Pax fatalities:
Other fatalities:
Total fatalities:
Captain / Total flying hours:
Captain / Total hours on type:
Aircraft flight hours:
On 14 January 1994 at 0114, Aero Commander 690 aircraft VH-BSS struck the sea while being radar vectored to intercept the Instrument Landing System approach to runway 34 at Sydney (Kingsford-Smith) Airport, NSW. The last recorded position of the aircraft was about 10 miles to the south-east of the airport. At the time of the accident the aircraft was being operated as a cargo charter flight from Canberra to Sydney in accordance with the Instrument Flight Rules. The body of the pilot who was the sole occupant of the aircraft was never recovered. Although wreckage identified as part of the aircraft was located on the seabed shortly after the accident, salvage action was not initially undertaken.

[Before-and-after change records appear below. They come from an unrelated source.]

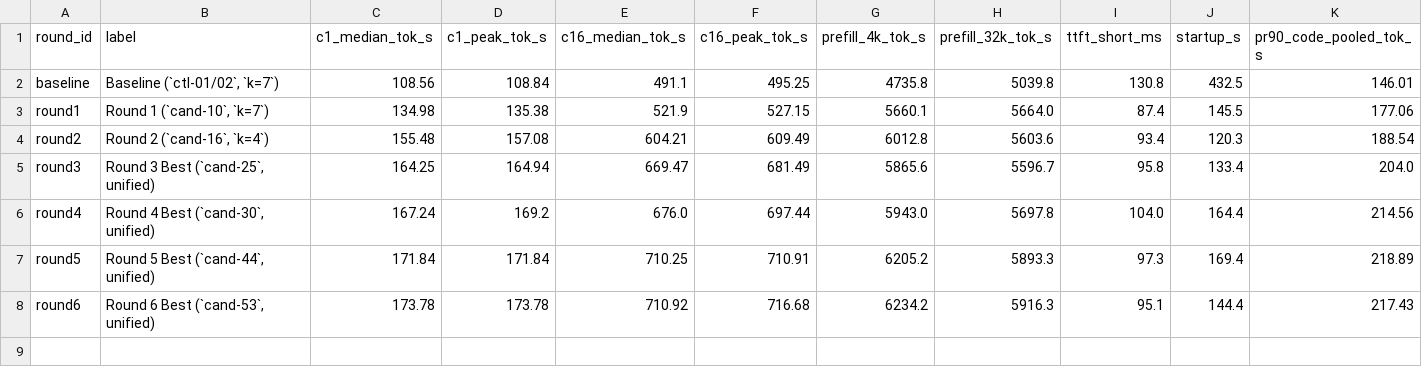
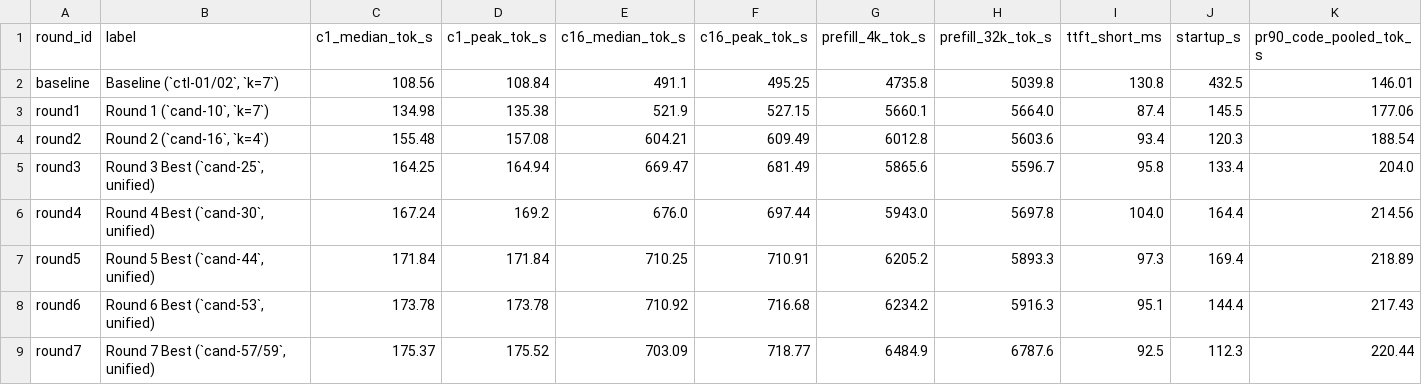
Before and after one commit to PixelML/club-170hx, a CSV file: results/2026-11-22-inkling-2-mini-1card-sm80-opt-vllm/receipts/summary.csv, drawn as a sheet; only a part is shown; rows hold the shown columns only; the diff names each change by its address in the sheet, - before the commit and + after, or states it on an @@ line.

Commit message:
results(inkling2-mini): Round-7 0-ULP Humming SiTU epilogue, FlashInfer/rank-2 prefill (3.58k tok/s @ 231K), 175.5 tok/s c=1 & 718.8 tok/s c=16

```diff
--- a/results/2026-11-22-inkling-2-mini-1card-sm80-opt-vllm/receipts/summary.csv
+++ b/results/2026-11-22-inkling-2-mini-1card-sm80-opt-vllm/receipts/summary.csv
+row 9: round7 | Round 7 Best (`cand-57/59`, unified) | 175.37 | 175.52 | 703.09 | 718.77 | 6484.9 | 6787.6 | 92.5 | 112.3 | 220.44
```
Also changed, not shown: 32 other files.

This decision was taken after consideration of the known circumstances of the occurrence and of the costs of salvage versus the potential safety benefit that might be gained from examination of the wreckage. About 18 months after the accident, the wing and tail sections of the aircraft were recovered from the sea by fishermen. As a result, a detailed examination of that wreckage was carried out to assess the validity of the Bureau’s original analysis that the airworthiness of the aircraft was unlikely to have been a factor in this accident. No evidence was found of any defect which may have affected the normal operation of the aircraft. The aircraft descended below the altitude it had been cleared to by air traffic control. From the evidence available it was determined that the circumstances of this accident were consistent with controlled flight into the sea.
Probable cause:
1. The pilot held a valid pilot licence, endorsed for Aero Commander 690 aircraft.
2. The pilot held a valid multi-engine command instrument rating.
3. There was no evidence found to indicate that the performance of the pilot was adversely affected by any physiological or psychological condition.
4. The aircraft was airworthy for the intended flight, despite the existence of minor anomalies in maintenance and serviceability of aircraft systems.
5. The aircraft carried fuel sufficient for the flight.
6. The weight and balance of the aircraft were estimated to have been within the normal limits.
7. Recorded radio communications relevant to the operation of the aircraft were normal.
8. Relevant ground-based aids to navigation were serviceable.
9. At the time of impact the aircraft was capable of normal flight.
10. The aircraft was fitted with an altitude alerting system.
11. The aircraft was not fitted with a ground proximity warning system.
12. The aircraft was equipped with a transponder which provided aircraft altitude information to be displayed on Air Traffic Control radar equipment.
3.2 Significant factors
1. The pilot was relatively inexperienced in single-pilot Instrument Flight Rules operations on the type of aircraft being flown.
2. The aircraft was being descended over the sea in dark-night conditions.
3. The workload of the pilot was significantly increased by his adoption of a steep descent profile at high speed, during a phase of flight which required multiple tasks to be completed in a limited time prior to landing. Radio communications with another company aircraft during that critical phase of flight added to that workload.
4. The pilot probably lost awareness of the vertical position of the aircraft as a result of distraction by other tasks.
5. The aircraft was inadvertently descended below the altitude authorized by Air Traffic Control.
6. The secondary surveillance radar system in operation at the time provided an aircraft altitude readout which was only updated on every sixth sweep of the radar display.
7. The approach controller did not notice a gross change of aircraft altitude shortly after a normal radio communication with the pilot.
Final Report:
VH-BSS.pdf344.64 KB